(Before-and-after page screenshots)
● ● ● ● ●

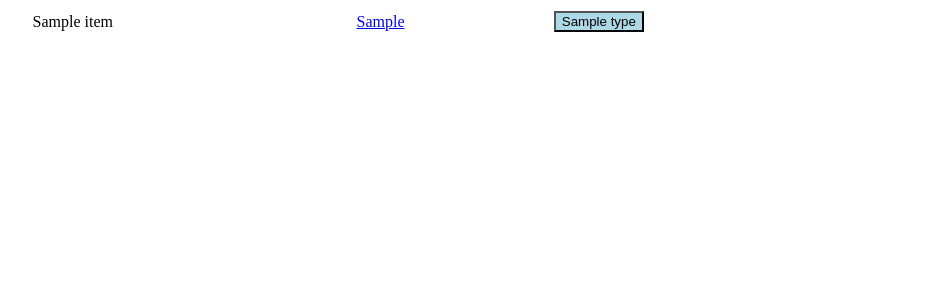
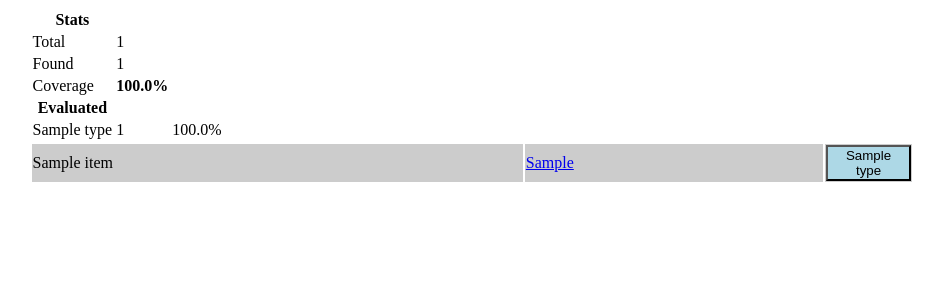
Before and after one commit to idradm/evaluation-tool, a Django app: page /run/1 in a window 1280 px wide. Shown: the top 300 px of the page, without its empty margins (168-1111 px from the left). Run offline with Django 3.2, Linux system fonts and the light colour scheme; tables that the repository leaves empty hold one stand-in row (values such as "Sample post").

Commit message:
simple stats added

```diff
--- a/hlidskjalf/templates/main.html
+++ b/hlidskjalf/templates/main.html
@@ -10,10 +10,11 @@
 </head>
 <body>
     <table class="width-70p margin-left-15p">
-    <th>Runs</th>
+    <tr><th>Runs</th><th>Set name</th></tr>
     {% for run in runs %}
         <tr>
             <td><a href="/run/{{run.id}}">{{run.url}}</a></td>
+            <td>{{run.set.name}}</td>
         </tr>
     {% endfor %}
     </table>
--- a/hlidskjalf/templates/run.html
+++ b/hlidskjalf/templates/run.html
@@ -5,7 +5,9 @@
     <style type="text/css">
         .highlight { background-color: lightblue; }
         .width-70p { width: 70%; }
+        .width-10p { width: 10%; }
         .margin-left-15p { margin-left: 15%; }
+        .row:nth-child(odd) { background-color: #CCC; }
     </style>
     <script language="javascript" type="text/javascript">
         document.addEventListener("DOMContentLoaded", function(){
@@ -47,12 +49,23 @@
 </head>
 <body>
     {% csrf_token %}
+    <table class="margin-left-15p">
+        <tr><th>Stats</th></tr>
+        <tr><td>Total</td><td>{{stats.total}}</td></tr>
+        <tr><td>Found</td><td>{{stats.found}}</td></tr>
+        <tr><td>Coverage</td><td><b>{{stats.coverage}}%</b></td></tr>
+        <tr><th>Evaluated</th></tr>
+        {% for type, value in stats.types.items %}
+            <tr><td>{{type}}</td><td>{{value.0}}</td><td>{{value.1}}%</td></tr>
+        {% endfor %}
+    </table>
+
     <table class="width-70p margin-left-15p">
         {% for result in results %}
-            <tr >
+            <tr class="row">
                 <td>{{result.item.item.name}}</td>
                 <td><a href="{{result.result.value}}" target="_blank">{{result.result.value}}</a></td>
-                <td>
+                <td class="width-10p">
                     <input type="hidden" name="id" value="{{result.result.id}}">
                     {% for button in buttons %}
                         <button class="button {% if result.result.type.id == button.id %}highlight{% endif %}" value="{{button.id}}">{{button.name}}</button>
--- a/hlidskjalf/views.py
+++ b/hlidskjalf/views.py
@@ -1,7 +1,7 @@
 import json
 from django.http import HttpResponse
 from django.shortcuts import render
-from hlidskjalf.models import Run, ResultItem, Type, Result
+from hlidskjalf.models import Run, ResultItem, Type, Result, DataItem
 
 
 # Create your views here.
@@ -11,10 +11,37 @@ def index(request):
 
 
 def details(request, id):
+    # render stats
     run = Run.objects.get(id=id)
     results = ResultItem.objects.filter(run=run)
+
+    total = len(DataItem.objects.filter(set=run.set))
+    found = len(results)
+    types = {}
+
+    for result in results:
+        if result.result is not None:
+            if result.result.type is not None:
+                if result.result.type.name not in types:
+                    types[result.result.type.name] = 0
+                types[result.result.type.name] += 1
+
+    type_coverages = {}
+    for type, value in types.items():
+        type_coverages[type] = [
+            value,
+            round((float(value) / float(found)) * 100, 2)
+        ]
+
+    stats = {
+        'total': total,
+        'found': found,
+        'coverage': round((float(found) / float(total)) * 100, 2),
+        'types': type_coverages
+    }
+
     buttons = Type.objects.all()
-    return render(request, 'run.html', {'results': results, 'buttons': buttons})
+    return render(request, 'run.html', {'results': results, 'buttons': buttons, 'stats': stats})
 
 
 def save(request, id, value):
```
Also changed, not shown: eval/settings.py (+11 -4 lines).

● ● ● ● ●

Go through the entries above and write them out again exactly, images left behind.

RESULT OF THE EXERCISE
Before and after one commit to idradm/evaluation-tool, a Django app: page /run/1 in a window 1280 px wide. Shown: the top 300 px of the page, without its empty margins (168-1111 px from the left). Run offline with Django 3.2, Linux system fonts and the light colour scheme; tables that the repository leaves empty hold one stand-in row (values such as "Sample post").

Commit message:
simple stats added

```diff
--- a/hlidskjalf/templates/main.html
+++ b/hlidskjalf/templates/main.html
@@ -10,10 +10,11 @@
 </head>
 <body>
     <table class="width-70p margin-left-15p">
-    <th>Runs</th>
+    <tr><th>Runs</th><th>Set name</th></tr>
     {% for run in runs %}
         <tr>
             <td><a href="/run/{{run.id}}">{{run.url}}</a></td>
+            <td>{{run.set.name}}</td>
         </tr>
     {% endfor %}
     </table>
--- a/hlidskjalf/templates/run.html
+++ b/hlidskjalf/templates/run.html
@@ -5,7 +5,9 @@
     <style type="text/css">
         .highlight { background-color: lightblue; }
         .width-70p { width: 70%; }
+        .width-10p { width: 10%; }
         .margin-left-15p { margin-left: 15%; }
+        .row:nth-child(odd) { background-color: #CCC; }
     </style>
     <script language="javascript" type="text/javascript">
         document.addEventListener("DOMContentLoaded", function(){
@@ -47,12 +49,23 @@
 </head>
 <body>
     {% csrf_token %}
+    <table class="margin-left-15p">
+        <tr><th>Stats</th></tr>
+        <tr><td>Total</td><td>{{stats.total}}</td></tr>
+        <tr><td>Found</td><td>{{stats.found}}</td></tr>
+        <tr><td>Coverage</td><td><b>{{stats.coverage}}%</b></td></tr>
+        <tr><th>Evaluated</th></tr>
+        {% for type, value in stats.types.items %}
+            <tr><td>{{type}}</td><td>{{value.0}}</td><td>{{value.1}}%</td></tr>
+        {% endfor %}
+    </table>
+
     <table class="width-70p margin-left-15p">
         {% for result in results %}
-            <tr >
+            <tr class="row">
                 <td>{{result.item.item.name}}</td>
                 <td><a href="{{result.result.value}}" target="_blank">{{result.result.value}}</a></td>
-                <td>
+                <td class="width-10p">
                     <input type="hidden" name="id" value="{{result.result.id}}">
                     {% for button in buttons %}
                         <button class="button {% if result.result.type.id == button.id %}highlight{% endif %}" value="{{button.id}}">{{button.name}}</button>
--- a/hlidskjalf/views.py
+++ b/hlidskjalf/views.py
@@ -1,7 +1,7 @@
 import json
 from django.http import HttpResponse
 from django.shortcuts import render
-from hlidskjalf.models import Run, ResultItem, Type, Result
+from hlidskjalf.models import Run, ResultItem, Type, Result, DataItem
 
 
 # Create your views here.
@@ -11,10 +11,37 @@ def index(request):
 
 
 def details(request, id):
+    # render stats
     run = Run.objects.get(id=id)
     results = ResultItem.objects.filter(run=run)
+
+    total = len(DataItem.objects.filter(set=run.set))
+    found = len(results)
+    types = {}
+
+    for result in results:
+        if result.result is not None:
+            if result.result.type is not None:
+                if result.result.type.name not in types:
+                    types[result.result.type.name] = 0
+                types[result.result.type.name] += 1
+
+    type_coverages = {}
+    for type, value in types.items():
+        type_coverages[type] = [
+            value,
+            round((float(value) / float(found)) * 100, 2)
+        ]
+
+    stats = {
+        'total': total,
+        'found': found,
+        'coverage': round((float(found) / float(total)) * 100, 2),
+        'types': type_coverages
+    }
+
     buttons = Type.objects.all()
-    return render(request, 'run.html', {'results': results, 'buttons': buttons})
+    return render(request, 'run.html', {'results': results, 'buttons': buttons, 'stats': stats})
 
 
 def save(request, id, value):
```
Also changed, not shown: eval/settings.py (+11 -4 lines).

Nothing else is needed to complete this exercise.